### Work task
List, from the lines below, each one with "very" in it.

Itemized modification records
※
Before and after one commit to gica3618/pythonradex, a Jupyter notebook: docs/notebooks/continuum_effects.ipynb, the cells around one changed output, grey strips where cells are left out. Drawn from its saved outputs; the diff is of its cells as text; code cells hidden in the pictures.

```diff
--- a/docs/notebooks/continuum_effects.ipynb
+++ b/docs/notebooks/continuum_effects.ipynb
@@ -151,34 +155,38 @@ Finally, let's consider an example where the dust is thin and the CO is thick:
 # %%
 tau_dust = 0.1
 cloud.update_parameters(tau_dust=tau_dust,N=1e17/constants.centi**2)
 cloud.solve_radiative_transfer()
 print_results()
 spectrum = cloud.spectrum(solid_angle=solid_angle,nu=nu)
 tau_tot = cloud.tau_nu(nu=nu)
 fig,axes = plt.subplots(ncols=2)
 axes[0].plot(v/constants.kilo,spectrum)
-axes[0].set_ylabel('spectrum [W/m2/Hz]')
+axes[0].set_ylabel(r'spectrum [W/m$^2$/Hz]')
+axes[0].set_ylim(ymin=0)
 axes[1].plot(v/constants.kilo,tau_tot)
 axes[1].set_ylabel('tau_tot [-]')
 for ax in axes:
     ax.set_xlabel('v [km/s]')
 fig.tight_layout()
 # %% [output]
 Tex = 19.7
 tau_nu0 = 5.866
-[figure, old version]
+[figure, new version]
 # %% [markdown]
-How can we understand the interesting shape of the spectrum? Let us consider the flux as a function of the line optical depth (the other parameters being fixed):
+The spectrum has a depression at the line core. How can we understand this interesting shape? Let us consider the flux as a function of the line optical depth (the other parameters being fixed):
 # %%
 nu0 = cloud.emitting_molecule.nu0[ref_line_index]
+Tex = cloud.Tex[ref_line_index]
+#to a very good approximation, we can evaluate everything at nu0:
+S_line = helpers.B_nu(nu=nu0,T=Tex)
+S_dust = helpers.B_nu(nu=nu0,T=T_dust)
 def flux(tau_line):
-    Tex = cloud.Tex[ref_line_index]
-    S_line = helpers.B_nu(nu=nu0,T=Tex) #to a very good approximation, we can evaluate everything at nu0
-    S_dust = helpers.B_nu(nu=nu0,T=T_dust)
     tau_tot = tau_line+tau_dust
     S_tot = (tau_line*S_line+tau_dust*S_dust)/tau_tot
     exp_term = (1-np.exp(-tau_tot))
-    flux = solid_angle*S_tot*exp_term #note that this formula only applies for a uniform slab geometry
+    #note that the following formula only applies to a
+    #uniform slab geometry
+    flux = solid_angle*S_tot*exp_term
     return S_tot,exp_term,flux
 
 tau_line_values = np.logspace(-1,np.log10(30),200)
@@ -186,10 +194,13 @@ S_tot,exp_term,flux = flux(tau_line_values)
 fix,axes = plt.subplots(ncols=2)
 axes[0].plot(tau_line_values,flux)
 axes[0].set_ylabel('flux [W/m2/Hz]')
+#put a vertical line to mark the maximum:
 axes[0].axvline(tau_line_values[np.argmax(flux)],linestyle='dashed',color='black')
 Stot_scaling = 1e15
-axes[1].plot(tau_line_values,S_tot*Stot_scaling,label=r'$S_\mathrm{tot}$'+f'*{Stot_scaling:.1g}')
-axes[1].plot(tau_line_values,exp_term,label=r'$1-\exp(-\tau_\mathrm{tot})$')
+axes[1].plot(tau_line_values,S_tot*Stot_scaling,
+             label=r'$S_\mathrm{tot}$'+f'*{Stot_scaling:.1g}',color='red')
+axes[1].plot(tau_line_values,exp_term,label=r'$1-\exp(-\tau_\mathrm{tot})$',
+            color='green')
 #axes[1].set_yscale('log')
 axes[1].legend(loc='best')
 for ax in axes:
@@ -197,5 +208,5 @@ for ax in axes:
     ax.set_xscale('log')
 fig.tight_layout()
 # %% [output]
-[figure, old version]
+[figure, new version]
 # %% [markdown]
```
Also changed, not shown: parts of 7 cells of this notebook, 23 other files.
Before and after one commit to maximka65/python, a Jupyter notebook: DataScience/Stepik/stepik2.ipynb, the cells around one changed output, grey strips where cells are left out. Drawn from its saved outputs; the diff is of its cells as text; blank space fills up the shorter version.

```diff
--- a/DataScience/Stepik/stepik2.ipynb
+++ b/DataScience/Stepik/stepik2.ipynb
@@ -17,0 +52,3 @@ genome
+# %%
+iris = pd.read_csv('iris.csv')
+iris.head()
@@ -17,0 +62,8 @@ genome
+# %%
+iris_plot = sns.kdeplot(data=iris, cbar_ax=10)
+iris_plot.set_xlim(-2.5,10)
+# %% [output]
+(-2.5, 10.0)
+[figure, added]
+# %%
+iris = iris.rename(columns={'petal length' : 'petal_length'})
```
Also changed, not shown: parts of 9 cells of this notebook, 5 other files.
※
### Result of the task
+#to a very good approximation, we can evaluate everything at nu0:
-    S_line = helpers.B_nu(nu=nu0,T=Tex) #to a very good approximation, we can evaluate everything at nu0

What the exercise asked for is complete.